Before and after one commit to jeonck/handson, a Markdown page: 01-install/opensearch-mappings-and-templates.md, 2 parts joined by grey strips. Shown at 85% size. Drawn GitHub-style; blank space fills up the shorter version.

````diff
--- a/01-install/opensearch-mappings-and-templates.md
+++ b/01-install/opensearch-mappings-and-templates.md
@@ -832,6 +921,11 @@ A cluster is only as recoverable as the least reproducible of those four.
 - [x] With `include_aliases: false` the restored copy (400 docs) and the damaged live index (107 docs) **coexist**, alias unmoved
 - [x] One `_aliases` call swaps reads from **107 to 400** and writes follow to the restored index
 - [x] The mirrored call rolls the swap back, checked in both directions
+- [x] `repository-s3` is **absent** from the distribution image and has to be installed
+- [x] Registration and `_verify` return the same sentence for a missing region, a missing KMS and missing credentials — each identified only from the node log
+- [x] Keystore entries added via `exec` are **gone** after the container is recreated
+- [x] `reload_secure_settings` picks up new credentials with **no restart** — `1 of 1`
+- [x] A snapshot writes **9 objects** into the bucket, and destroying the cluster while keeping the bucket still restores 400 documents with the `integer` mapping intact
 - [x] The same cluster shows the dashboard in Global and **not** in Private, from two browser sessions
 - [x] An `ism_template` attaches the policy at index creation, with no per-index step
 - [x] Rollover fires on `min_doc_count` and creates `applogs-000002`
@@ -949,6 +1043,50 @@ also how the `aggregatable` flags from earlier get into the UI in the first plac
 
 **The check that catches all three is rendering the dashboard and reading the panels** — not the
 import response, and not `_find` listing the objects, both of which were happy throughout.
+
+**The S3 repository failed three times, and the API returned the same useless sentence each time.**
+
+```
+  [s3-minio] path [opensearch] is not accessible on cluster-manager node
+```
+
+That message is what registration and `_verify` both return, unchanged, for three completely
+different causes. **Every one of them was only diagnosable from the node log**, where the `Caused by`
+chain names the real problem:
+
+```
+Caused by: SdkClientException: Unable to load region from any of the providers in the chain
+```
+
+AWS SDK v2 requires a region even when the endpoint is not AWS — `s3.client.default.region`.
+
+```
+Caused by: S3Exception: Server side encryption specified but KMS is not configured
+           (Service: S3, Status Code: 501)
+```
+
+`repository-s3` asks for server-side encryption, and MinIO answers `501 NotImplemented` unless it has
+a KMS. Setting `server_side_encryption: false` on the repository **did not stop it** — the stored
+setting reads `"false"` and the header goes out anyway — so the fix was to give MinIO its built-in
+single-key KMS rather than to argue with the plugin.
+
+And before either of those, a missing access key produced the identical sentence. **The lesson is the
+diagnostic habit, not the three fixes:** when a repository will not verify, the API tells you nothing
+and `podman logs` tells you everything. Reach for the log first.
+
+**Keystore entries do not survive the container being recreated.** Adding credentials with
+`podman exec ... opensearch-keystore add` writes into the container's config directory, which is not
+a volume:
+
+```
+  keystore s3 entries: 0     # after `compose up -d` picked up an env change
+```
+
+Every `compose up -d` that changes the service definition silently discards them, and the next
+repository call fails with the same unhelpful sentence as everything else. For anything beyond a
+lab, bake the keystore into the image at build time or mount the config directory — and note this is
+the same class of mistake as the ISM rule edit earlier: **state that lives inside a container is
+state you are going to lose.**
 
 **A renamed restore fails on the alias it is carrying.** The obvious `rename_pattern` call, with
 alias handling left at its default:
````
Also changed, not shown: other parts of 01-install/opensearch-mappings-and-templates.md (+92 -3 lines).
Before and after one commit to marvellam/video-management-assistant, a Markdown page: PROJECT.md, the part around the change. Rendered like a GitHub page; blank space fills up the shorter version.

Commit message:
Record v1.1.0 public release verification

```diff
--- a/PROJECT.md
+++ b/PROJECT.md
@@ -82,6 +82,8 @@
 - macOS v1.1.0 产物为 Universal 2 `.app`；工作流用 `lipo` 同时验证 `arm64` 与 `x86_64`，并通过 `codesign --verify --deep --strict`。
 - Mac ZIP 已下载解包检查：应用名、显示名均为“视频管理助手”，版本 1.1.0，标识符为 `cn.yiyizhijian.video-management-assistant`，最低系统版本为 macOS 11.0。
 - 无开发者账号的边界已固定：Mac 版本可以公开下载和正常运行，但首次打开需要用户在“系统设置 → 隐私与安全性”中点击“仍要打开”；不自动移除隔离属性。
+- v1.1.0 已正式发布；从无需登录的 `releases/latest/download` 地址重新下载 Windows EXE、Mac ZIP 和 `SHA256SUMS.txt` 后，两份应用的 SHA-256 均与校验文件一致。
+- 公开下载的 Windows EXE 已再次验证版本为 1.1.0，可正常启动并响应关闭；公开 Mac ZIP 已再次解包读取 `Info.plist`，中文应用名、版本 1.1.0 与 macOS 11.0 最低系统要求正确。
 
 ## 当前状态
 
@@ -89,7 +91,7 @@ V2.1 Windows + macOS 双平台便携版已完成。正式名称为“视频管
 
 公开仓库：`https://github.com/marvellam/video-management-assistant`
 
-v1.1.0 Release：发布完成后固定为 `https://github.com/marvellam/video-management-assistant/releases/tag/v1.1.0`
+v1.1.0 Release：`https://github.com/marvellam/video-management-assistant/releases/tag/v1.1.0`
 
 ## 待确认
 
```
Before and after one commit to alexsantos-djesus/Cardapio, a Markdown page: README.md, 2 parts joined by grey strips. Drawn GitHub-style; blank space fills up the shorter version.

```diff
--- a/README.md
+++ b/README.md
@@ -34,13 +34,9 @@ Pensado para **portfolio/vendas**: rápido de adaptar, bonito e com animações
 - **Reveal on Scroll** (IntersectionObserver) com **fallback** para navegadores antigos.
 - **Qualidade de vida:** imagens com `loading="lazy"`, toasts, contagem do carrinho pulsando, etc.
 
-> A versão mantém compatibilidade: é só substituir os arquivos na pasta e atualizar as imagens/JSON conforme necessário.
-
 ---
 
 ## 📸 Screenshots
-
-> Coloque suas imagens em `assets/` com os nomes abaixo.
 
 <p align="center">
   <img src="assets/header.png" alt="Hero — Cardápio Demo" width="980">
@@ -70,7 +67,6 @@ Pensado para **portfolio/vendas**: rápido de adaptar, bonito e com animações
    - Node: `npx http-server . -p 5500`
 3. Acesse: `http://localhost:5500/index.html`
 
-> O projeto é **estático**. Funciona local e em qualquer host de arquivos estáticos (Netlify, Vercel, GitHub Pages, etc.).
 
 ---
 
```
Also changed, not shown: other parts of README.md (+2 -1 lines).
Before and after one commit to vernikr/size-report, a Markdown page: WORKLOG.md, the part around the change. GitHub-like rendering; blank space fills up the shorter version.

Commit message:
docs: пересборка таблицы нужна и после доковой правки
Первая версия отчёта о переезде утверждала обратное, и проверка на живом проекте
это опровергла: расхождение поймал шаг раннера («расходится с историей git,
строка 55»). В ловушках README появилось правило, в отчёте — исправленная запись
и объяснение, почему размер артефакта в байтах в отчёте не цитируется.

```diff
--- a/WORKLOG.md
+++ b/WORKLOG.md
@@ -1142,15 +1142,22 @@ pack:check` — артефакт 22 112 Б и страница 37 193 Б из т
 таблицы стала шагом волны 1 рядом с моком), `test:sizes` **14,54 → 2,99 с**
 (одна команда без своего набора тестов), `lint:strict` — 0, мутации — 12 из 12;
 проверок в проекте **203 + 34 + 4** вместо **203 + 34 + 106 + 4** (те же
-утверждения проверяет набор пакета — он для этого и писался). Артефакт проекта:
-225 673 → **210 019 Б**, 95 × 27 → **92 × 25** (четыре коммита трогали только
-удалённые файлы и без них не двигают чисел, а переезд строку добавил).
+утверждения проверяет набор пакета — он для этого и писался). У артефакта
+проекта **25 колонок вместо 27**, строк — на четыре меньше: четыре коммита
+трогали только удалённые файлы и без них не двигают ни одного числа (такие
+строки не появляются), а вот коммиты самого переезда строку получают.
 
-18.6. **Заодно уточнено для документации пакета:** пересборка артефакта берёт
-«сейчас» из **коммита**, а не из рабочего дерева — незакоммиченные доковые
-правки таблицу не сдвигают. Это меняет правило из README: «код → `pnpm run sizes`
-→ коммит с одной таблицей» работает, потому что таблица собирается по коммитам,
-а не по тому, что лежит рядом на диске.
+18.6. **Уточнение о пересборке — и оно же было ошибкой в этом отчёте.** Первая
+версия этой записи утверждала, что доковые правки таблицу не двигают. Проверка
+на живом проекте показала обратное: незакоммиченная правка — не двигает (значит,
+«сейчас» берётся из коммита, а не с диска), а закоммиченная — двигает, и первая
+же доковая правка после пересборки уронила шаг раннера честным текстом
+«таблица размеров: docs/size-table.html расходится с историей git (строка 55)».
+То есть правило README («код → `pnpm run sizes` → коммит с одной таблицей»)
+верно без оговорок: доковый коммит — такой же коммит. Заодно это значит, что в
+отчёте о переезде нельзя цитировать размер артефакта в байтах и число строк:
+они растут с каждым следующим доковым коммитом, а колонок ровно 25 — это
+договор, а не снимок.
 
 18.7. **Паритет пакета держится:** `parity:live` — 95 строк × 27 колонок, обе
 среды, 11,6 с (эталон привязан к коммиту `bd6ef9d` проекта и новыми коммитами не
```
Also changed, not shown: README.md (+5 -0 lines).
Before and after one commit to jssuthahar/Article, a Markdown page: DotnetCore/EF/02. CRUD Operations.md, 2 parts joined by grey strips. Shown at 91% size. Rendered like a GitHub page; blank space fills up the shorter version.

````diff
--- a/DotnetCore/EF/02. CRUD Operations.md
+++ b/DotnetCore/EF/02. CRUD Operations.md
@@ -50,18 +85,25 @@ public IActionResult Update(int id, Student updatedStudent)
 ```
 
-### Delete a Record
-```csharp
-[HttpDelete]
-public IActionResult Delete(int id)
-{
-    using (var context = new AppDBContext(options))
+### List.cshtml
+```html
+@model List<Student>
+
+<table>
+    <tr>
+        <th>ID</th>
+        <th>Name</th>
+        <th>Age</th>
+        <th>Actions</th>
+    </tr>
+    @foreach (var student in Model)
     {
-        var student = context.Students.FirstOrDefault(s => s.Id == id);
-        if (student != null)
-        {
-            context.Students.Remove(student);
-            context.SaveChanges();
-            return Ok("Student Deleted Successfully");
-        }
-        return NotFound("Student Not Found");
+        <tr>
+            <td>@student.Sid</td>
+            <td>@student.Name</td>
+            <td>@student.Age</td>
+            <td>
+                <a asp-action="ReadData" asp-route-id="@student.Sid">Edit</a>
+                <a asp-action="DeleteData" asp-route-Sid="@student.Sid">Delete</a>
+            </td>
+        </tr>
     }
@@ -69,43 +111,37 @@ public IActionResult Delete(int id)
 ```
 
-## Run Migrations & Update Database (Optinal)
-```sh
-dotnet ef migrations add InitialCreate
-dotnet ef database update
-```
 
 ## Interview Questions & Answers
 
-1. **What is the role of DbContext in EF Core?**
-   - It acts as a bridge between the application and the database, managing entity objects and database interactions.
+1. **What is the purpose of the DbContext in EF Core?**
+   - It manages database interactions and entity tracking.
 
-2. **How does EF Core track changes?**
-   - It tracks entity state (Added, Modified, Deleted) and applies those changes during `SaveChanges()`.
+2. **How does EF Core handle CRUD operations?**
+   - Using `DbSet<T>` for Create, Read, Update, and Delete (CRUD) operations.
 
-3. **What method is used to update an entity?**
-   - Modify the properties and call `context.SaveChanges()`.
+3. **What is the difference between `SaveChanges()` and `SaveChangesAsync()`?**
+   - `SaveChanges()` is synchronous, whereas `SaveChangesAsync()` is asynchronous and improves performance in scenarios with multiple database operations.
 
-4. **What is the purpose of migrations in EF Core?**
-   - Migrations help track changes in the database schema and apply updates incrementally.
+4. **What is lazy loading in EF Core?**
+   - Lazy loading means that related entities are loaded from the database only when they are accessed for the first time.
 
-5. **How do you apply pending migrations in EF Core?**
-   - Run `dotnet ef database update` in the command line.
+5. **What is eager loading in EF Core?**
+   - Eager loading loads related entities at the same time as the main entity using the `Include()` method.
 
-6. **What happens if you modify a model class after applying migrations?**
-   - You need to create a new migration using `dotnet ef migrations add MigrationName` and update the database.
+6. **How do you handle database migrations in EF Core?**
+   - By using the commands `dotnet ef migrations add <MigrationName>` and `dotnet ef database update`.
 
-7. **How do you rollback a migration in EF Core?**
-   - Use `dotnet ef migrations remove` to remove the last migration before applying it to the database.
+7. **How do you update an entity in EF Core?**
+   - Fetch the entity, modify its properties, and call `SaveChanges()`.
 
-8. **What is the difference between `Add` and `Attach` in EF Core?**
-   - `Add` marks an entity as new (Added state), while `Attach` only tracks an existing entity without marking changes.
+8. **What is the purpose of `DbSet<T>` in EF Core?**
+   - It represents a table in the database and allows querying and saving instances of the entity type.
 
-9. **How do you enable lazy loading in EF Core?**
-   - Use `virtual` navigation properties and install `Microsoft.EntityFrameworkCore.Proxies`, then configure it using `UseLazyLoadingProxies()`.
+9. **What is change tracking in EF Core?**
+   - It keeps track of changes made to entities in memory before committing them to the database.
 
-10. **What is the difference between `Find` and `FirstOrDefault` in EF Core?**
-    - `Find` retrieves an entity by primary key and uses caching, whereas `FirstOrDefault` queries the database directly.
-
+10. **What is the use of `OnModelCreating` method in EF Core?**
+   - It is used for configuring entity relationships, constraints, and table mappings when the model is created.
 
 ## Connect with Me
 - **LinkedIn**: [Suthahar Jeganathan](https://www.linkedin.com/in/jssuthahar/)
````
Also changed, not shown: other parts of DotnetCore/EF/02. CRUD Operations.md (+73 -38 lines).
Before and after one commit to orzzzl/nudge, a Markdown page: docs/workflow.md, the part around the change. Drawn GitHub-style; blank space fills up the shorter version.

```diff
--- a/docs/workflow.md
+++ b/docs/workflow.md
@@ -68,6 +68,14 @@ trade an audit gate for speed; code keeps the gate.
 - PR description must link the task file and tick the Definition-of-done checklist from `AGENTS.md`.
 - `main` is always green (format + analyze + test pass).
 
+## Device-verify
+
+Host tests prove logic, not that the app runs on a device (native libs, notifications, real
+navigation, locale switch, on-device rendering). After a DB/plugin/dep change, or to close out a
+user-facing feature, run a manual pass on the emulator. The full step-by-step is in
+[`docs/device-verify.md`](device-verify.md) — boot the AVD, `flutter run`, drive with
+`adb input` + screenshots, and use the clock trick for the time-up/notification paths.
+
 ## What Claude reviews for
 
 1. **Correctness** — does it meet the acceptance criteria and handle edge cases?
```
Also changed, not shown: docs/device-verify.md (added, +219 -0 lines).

———

Work required
The lines needed are those in the data above that hold the string "call"; copy each of them.

Response to this exercise
 - [x] One `_aliases` call swaps reads from **107 to 400** and writes follow to the restored index
 - [x] The mirrored call rolls the swap back, checked in both directions
+repository call fails with the same unhelpful sentence as everything else. For anything beyond a
 **A renamed restore fails on the alias it is carrying.** The obvious `rename_pattern` call, with
-   - Modify the properties and call `context.SaveChanges()`.
+   - Fetch the entity, modify its properties, and call `SaveChanges()`.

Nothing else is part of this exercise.